▶ _Your assignment_
Output exactly what appears from the line containing "--- a/style.css" to the end of the data below, and nothing more.

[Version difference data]
· · ·

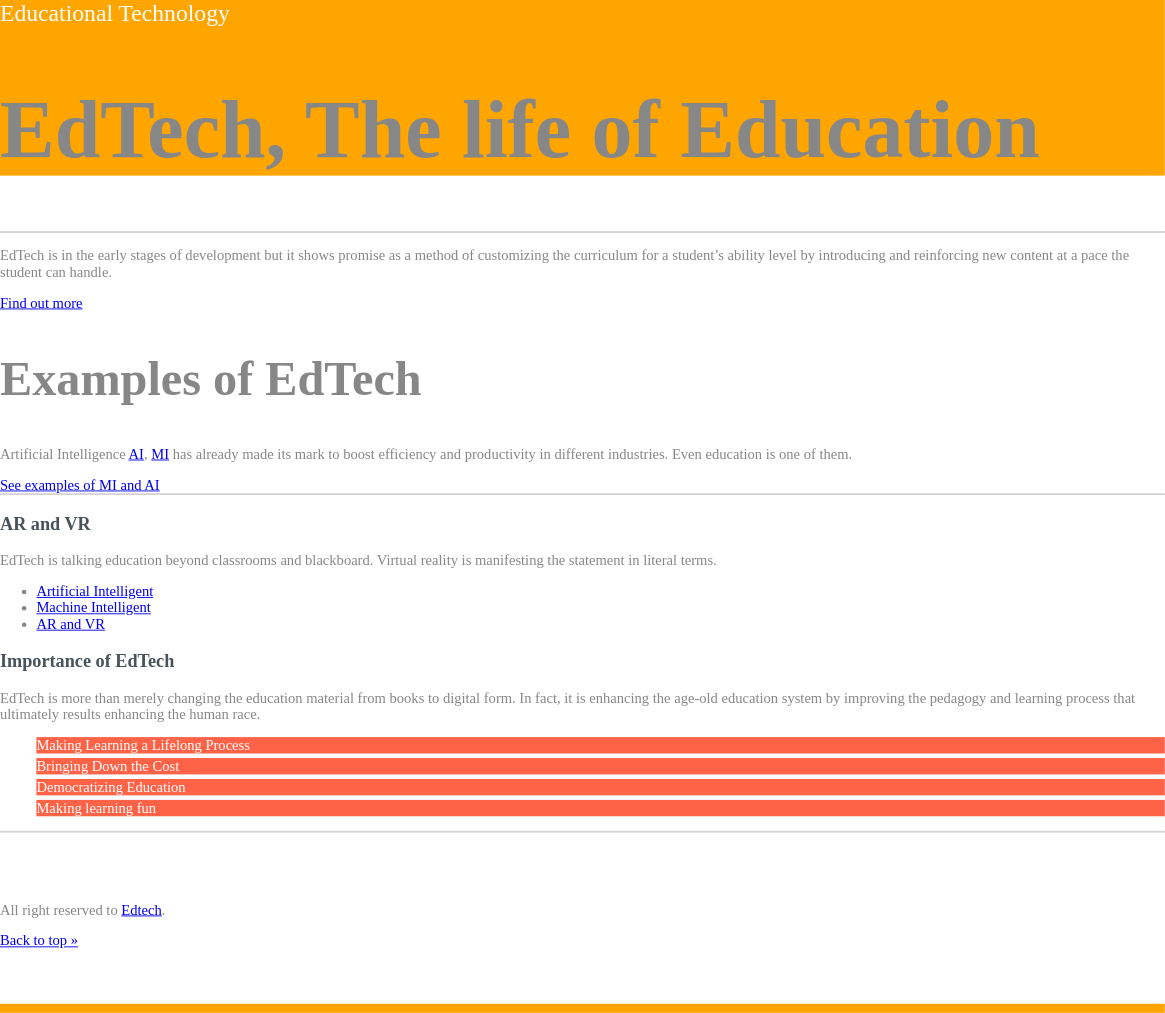
Repository: tunmishyi/edtech
Page: index.html
These files come from the project's save history. The page is drawn as it stood at one moment and after the next save; the edit follows.
The browser window is 1280 px wide. The pictures show the whole page, at 91% of full size.

Above is the page before, as saved 2020-06-06 17:44:26.

After the next save:
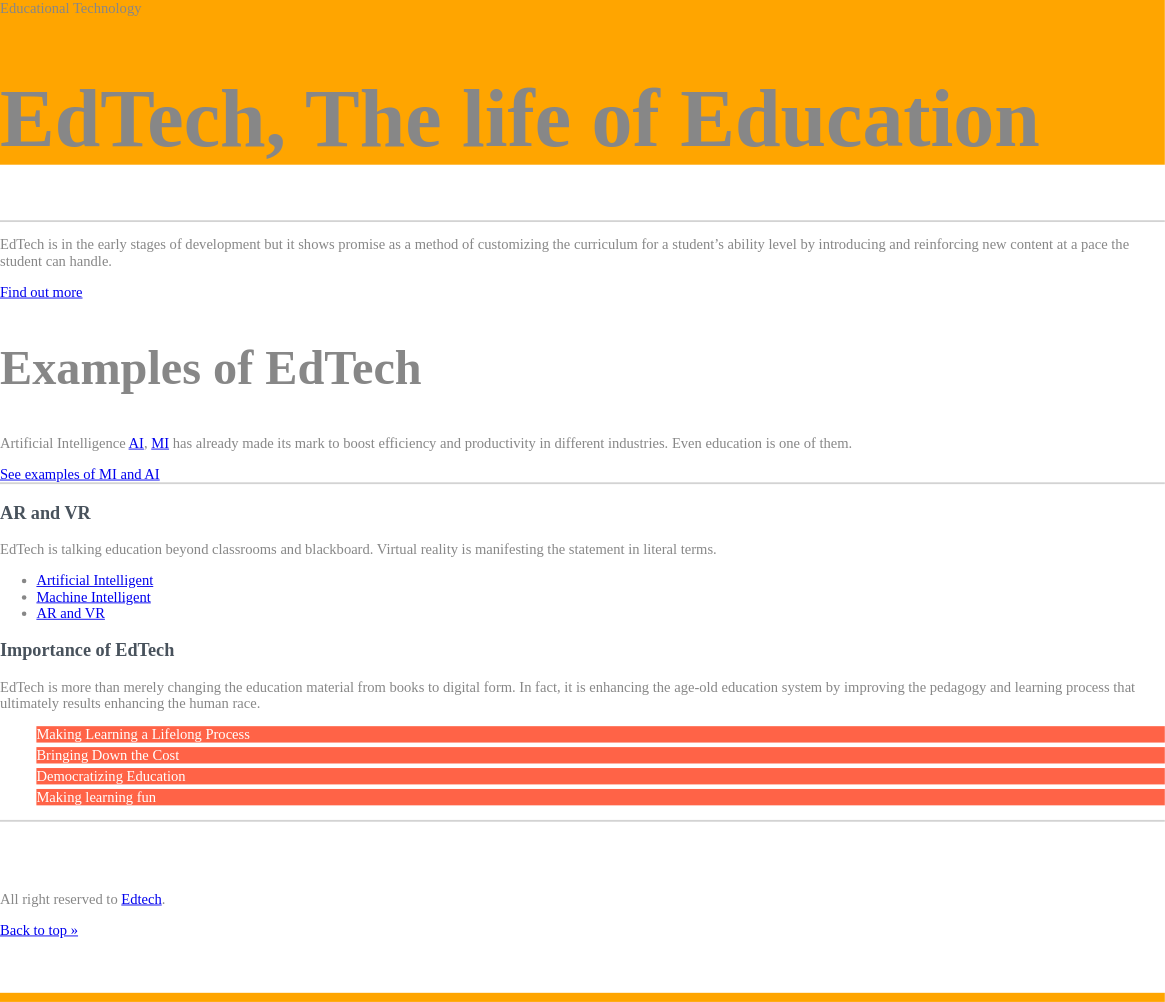
Saved 18 s later.
--- a/style.css
+++ b/style.css
@@ -7,7 +7,7 @@ body {
     background-color: orange;
 }
 
-.main-header span {
+.title {
     color: white;
     font-size: 26px;
 }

· · ·

▶ _Answer area_
--- a/style.css
+++ b/style.css
@@ -7,7 +7,7 @@ body {
     background-color: orange;
 }
 
-.main-header span {
+.title {
     color: white;
     font-size: 26px;
 }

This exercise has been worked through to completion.